**WHAT TO PRODUCE**
Lines below that hold the word "MantineProvider" must be copied in full.

**Web document revisions**
= Beginning of Section =

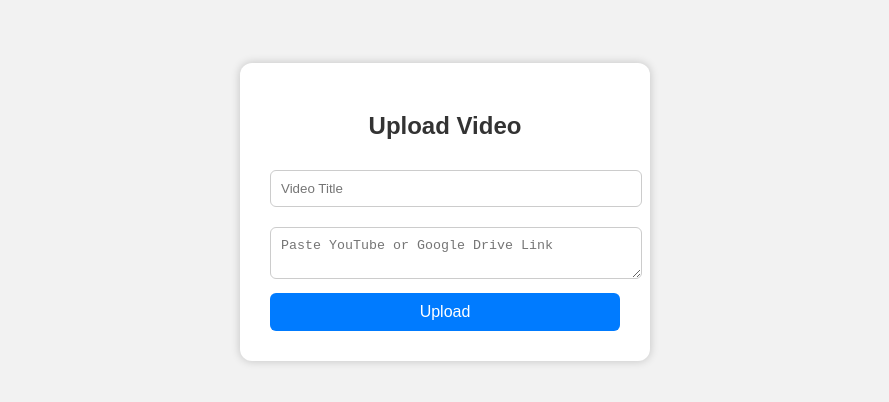
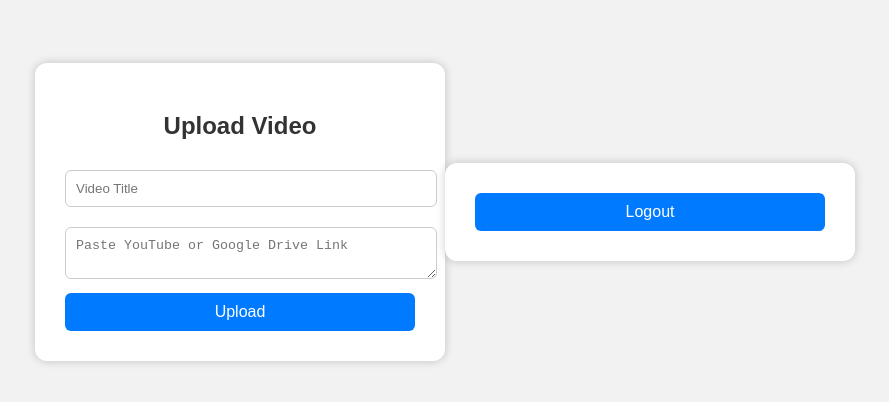
Before and after one commit to HARSHA164-ai/COLLEGE-WEB-SITE, a plain HTML site: page faculty.html in a window 1280 px wide. Shown: the part 196-598 px from the top of the page, without its empty margins (195-1084 px from the left). Drawn offline with Linux system fonts and the light colour scheme; no server answers.

Commit message:
MM chaptare movie

```diff
--- a/faculty.html
+++ b/faculty.html
@@ -83,6 +83,10 @@
     <button id="uploadBtn">Upload</button>
   </div>
 
+  <div class="upload-box">
+    <button onclick="logout()">Logout</button>
+  </div>
+
   <script type="module">
     import { initializeApp } from "https://www.gstatic.com/firebasejs/10.12.0/firebase-app.js";
     import { getFirestore, collection, addDoc, serverTimestamp } from "https://www.gstatic.com/firebasejs/10.12.0/firebase-firestore.js";
@@ -132,6 +136,21 @@
       });
     });
   </script>
+  <script>
+        function logout() {
+            import('./firebase.js').then(({ auth }) => {
+                import('https://www.gstatic.com/firebasejs/10.12.0/firebase-auth.js')
+                    .then(({ signOut }) => {
+                        signOut(auth).then(() => {
+                            window.location.href = "index.html";
+                        });
+                    });
+            });
+        }
+
+
+
+    </script>
 </body>
 
 </html>
```
Also changed, not shown: student.html (+18 -0 lines).
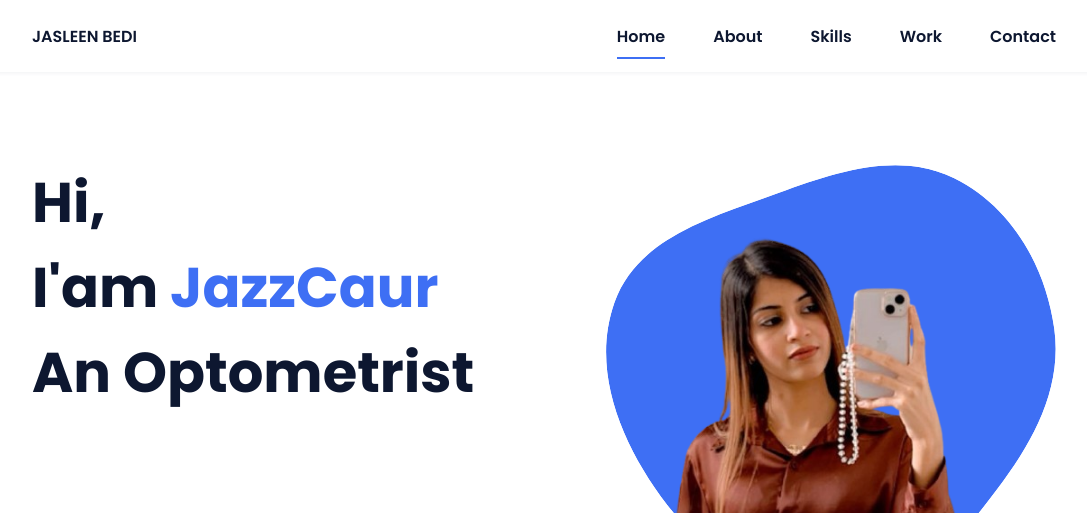
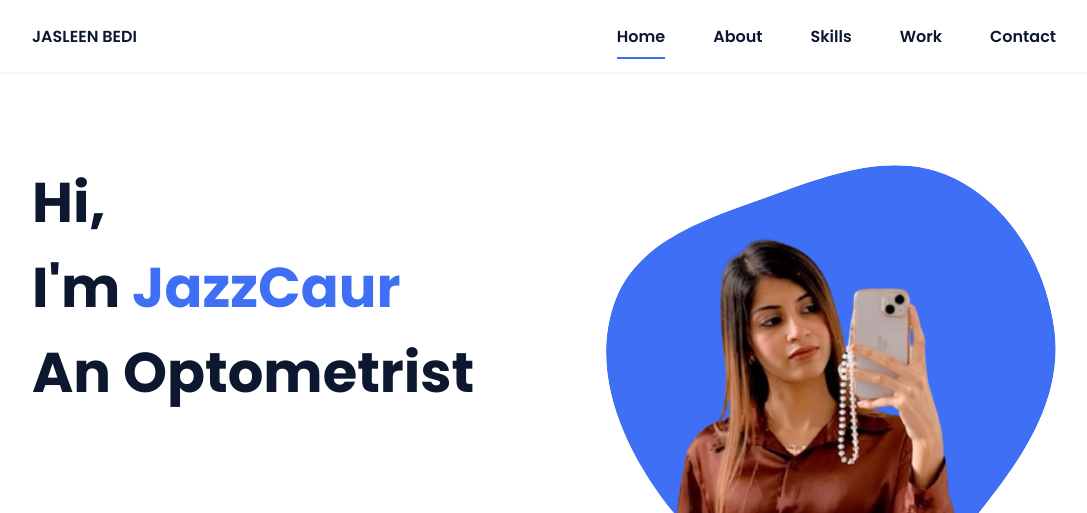
Before and after one commit to jazcaur/jazz, a plain HTML site: page index.html in a window 1280 px wide. Shown: the top 513 px of the page, without its empty margins (96-1183 px from the left). Drawn offline with nearby package versions, Linux system fonts and the light colour scheme.

Commit message:
Update index.html

```diff
--- a/index.html
+++ b/index.html
@@ -40,7 +40,7 @@
             <!--===== HOME =====-->
             <section class="home bd-grid" id="home">
                 <div class="home__data">
-                    <h1 class="home__title">Hi,<br>I'am <span class="home__title-color">JazzCaur</span><br>An Optometrist</h1>
+                    <h1 class="home__title">Hi,<br>I'm <span class="home__title-color">JazzCaur</span><br>An Optometrist</h1>
 
                 </div>
 
```
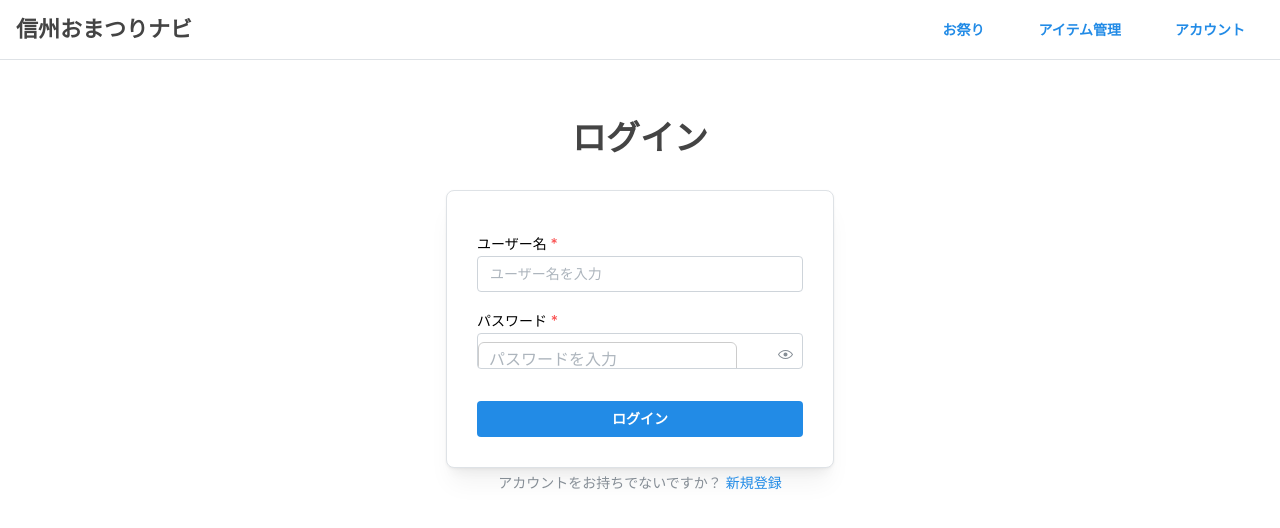
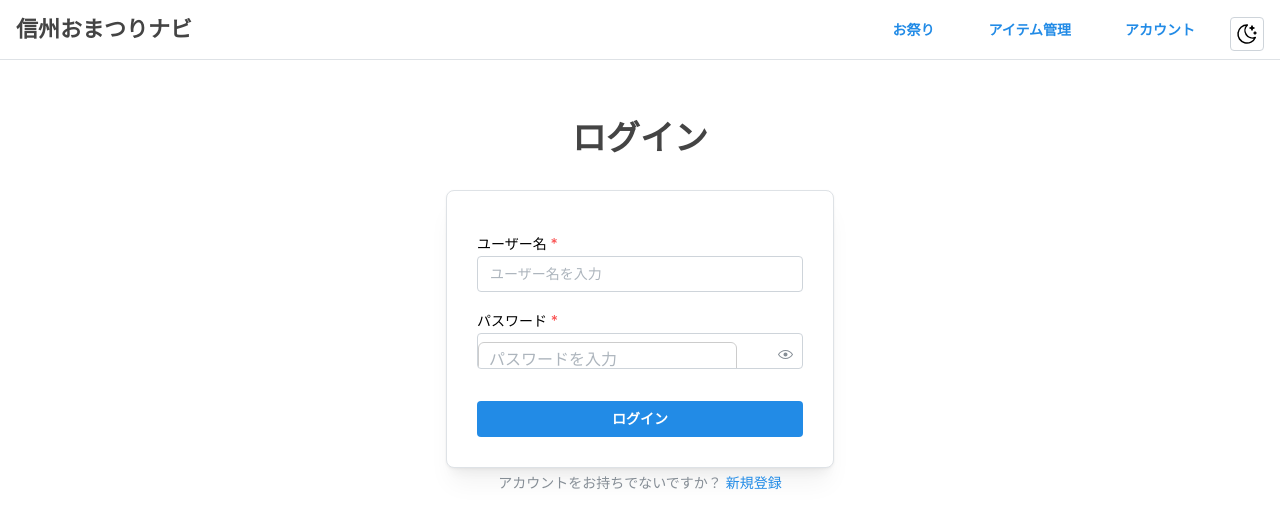
Before and after one commit to yumachin2003/shinshu-fesnav, a React (Create React App) app in the folder frontend/: page /login in a window 1280 px wide. Shown: the top 528 px of the page. Built offline with nearby package versions, Linux system fonts and the light colour scheme.

Commit message:
ダークモードの対応

```diff
--- a/frontend/src/App.js
+++ b/frontend/src/App.js
@@ -1,7 +1,9 @@
 // 必要なモジュールやコンポーネントのインポート
 import React, { useState, useEffect } from "react";
-import { AppShell, Group, Title, Button } from '@mantine/core';
+import { AppShell, Group, Title, Button, MantineProvider, ActionIcon } from '@mantine/core';
 import { BrowserRouter as Router, Routes, Route, Link } from "react-router-dom";
+import { useLocalStorage } from '@mantine/hooks';
+import { IconSun, IconMoonStars } from '@tabler/icons-react';
 import Login from "./pages/Login";
 import Register from "./pages/Register";
 import Festival from "./pages/Festival";
@@ -34,6 +36,16 @@ const safeParse = (key) => {
 export default function App() {
   // ユーザー情報の状態管理。初期値はlocalStorageから読み込み
   const [user, setUser] = useState(() => safeParse("user"));
+  // ダークモードの状態管理。初期値は'light'
+  const [colorScheme, setColorScheme] = useLocalStorage({
+    key: 'mantine-color-scheme',
+    defaultValue: 'light',
+    getInitialValueInEffect: true,
+  });
+
+  const toggleColorScheme = () => {
+    setColorScheme(prev => (prev === 'dark' ? 'light' : 'dark'));
+  };
 
   useEffect(() => {
     const token = localStorage.getItem('token');
@@ -49,7 +61,8 @@ export default function App() {
     }, []);
 
   return (
-    // UserContext.Providerで、userとsetUserを子コンポーネントに提供
+    <MantineProvider theme={{ colorScheme }} forceColorScheme={colorScheme}>
+      {/* UserContext.Providerで、userとsetUserを子コンポーネントに提供 */}
       <UserContext.Provider value={{ user, setUser }}>
         <Router>
           <AppShell
@@ -63,6 +76,15 @@ export default function App() {
                   <Button component={Link} to="/festivals" variant="subtle">お祭り</Button>
                   <Button component={Link} to="/items" variant="subtle">アイテム管理</Button>
                   <Button component={Link} to="/account" variant="subtle">アカウント</Button>
+                  {/* --- ダークモード切り替えボタン --- */}
+                  <ActionIcon
+                    onClick={toggleColorScheme}
+                    variant="default"
+                    size="lg"
+                    aria-label="Toggle color scheme"
+                  >
+                    {colorScheme === 'dark' ? <IconSun stroke={1.5} /> : <IconMoonStars stroke={1.5} />}
+                  </ActionIcon>
                 </Group>
               </Group>
             </AppShell.Header>
@@ -82,5 +104,6 @@ export default function App() {
           </AppShell>
         </Router>
       </UserContext.Provider>
+    </MantineProvider>
   );
 }
--- a/frontend/src/index.js
+++ b/frontend/src/index.js
@@ -1,6 +1,5 @@
 import React from 'react';
 import ReactDOM from 'react-dom/client';
-import { MantineProvider } from '@mantine/core';
 import App from './App';
 import reportWebVitals from './reportWebVitals';
 
@@ -10,9 +9,7 @@ import '@mantine/core/styles.css';
 const root = ReactDOM.createRoot(document.getElementById('root'));
 root.render(
   <React.StrictMode>
-    <MantineProvider>
-      <App />
-    </MantineProvider>
+    <App />
   </React.StrictMode>
 );
 
```
Lines whose indentation alone changed are shown as unchanged.
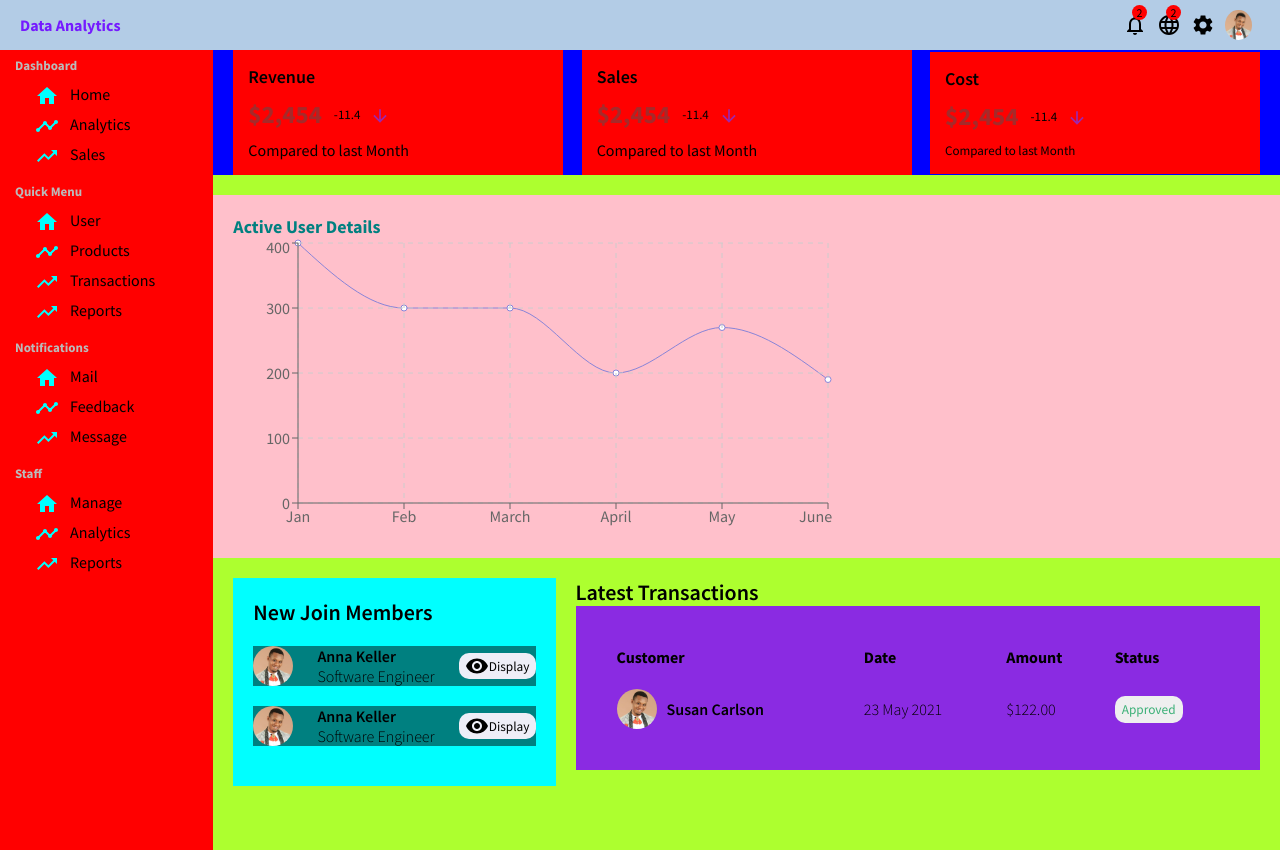
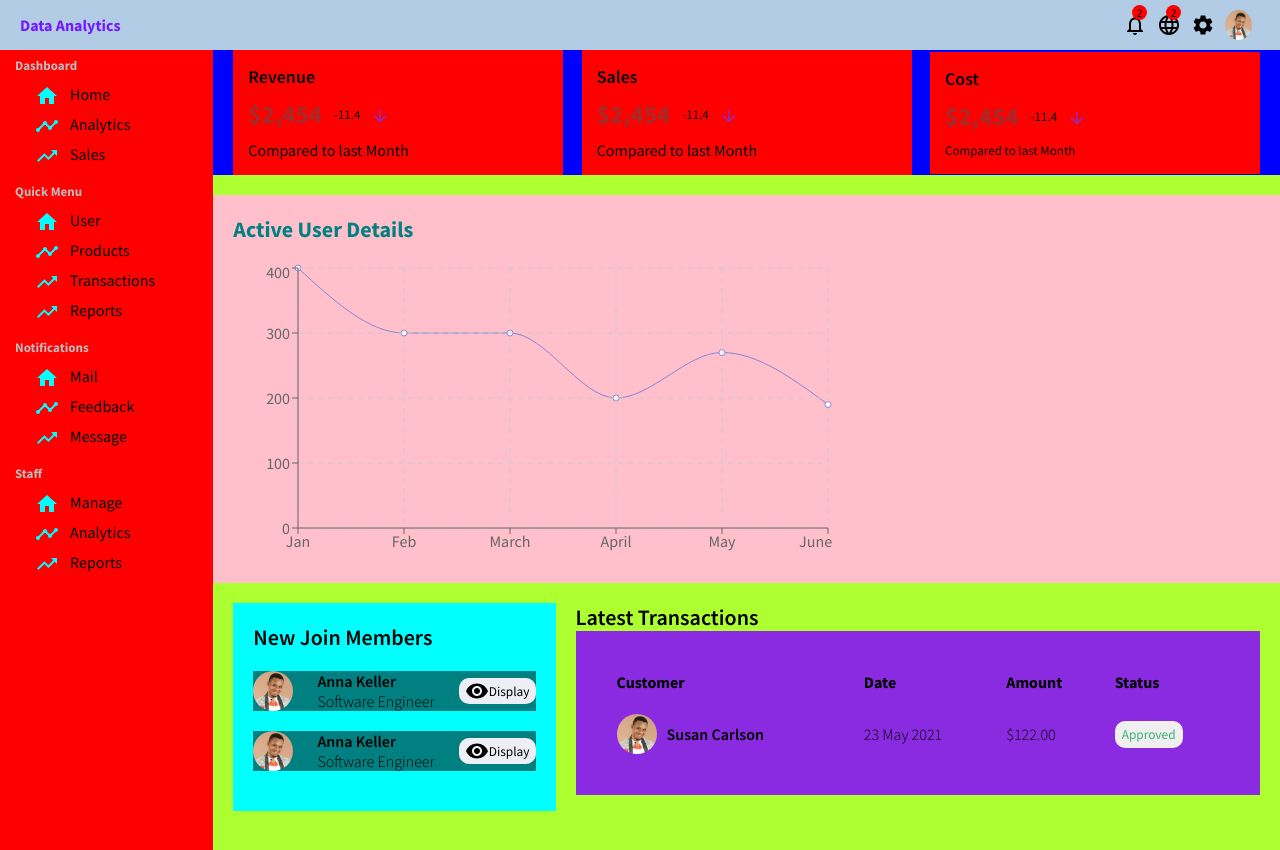
Before and after one commit to amiokuefe1/dasboard, a React (Create React App) app: page / in a window 1280 px wide. Built offline with nearby package versions, Linux system fonts and the light colour scheme.

Commit message:
I just consolidate the home page components next I want to reorganise the project directory structure by moving the moving components into homeDashboard component, so I next I can add react router

```diff
--- a/src/components/homeDashBoard/activeUserDetails/ActiveUserDetails.jsx
+++ b/src/components/homeDashBoard/activeUserDetails/ActiveUserDetails.jsx
@@ -24,7 +24,7 @@ function ActiveUserDetails() {
     <div className='activeUserDetailsContainer'>
         <span>Active User Details</span>
 
-        <div className=''>
+        <div className='spreadOut'>
             {renderLineChart}
         </div>
 
--- a/src/components/homeDashBoard/activeUserDetails/activeUserDetails.css
+++ b/src/components/homeDashBoard/activeUserDetails/activeUserDetails.css
@@ -7,5 +7,10 @@
 .activeUserDetailsContainer>span{
     color: teal;
     font-weight: bolder;
-    font-size: large;
+    font-size: 22px;
 }
+
+.spreadOut{
+
+    padding-top: 20px;
+}
```
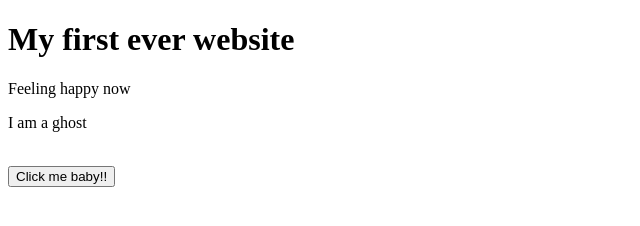
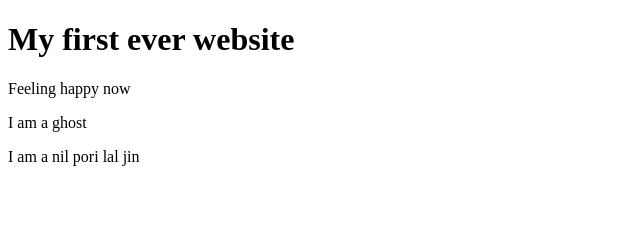
Before and after one commit to jobaerahammed/my-first-website, a plain HTML site: page my-first-website/index.html in a window 1280 px wide. Shown: the whole page, without its empty margins (0-640 px from the left). Drawn offline with Linux system fonts and the light colour scheme.

Commit message:
finally sending

```diff
--- a/my-first-website/index.html
+++ b/my-first-website/index.html
@@ -10,7 +10,6 @@
     <h1>My first ever website</h1>
     <p>Feeling happy now</p>
     <p>I am a ghost</p>
-    <br>
-    <button>Click me baby!!</button>
+    <p>I am a nil pori lal jin </p>
 </body>
 </html>
```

= End of Section =

**ANSWER SPACE**
+import { AppShell, Group, Title, Button, MantineProvider, ActionIcon } from '@mantine/core';
+    <MantineProvider theme={{ colorScheme }} forceColorScheme={colorScheme}>
+    </MantineProvider>
-import { MantineProvider } from '@mantine/core';
-    <MantineProvider>
-    </MantineProvider>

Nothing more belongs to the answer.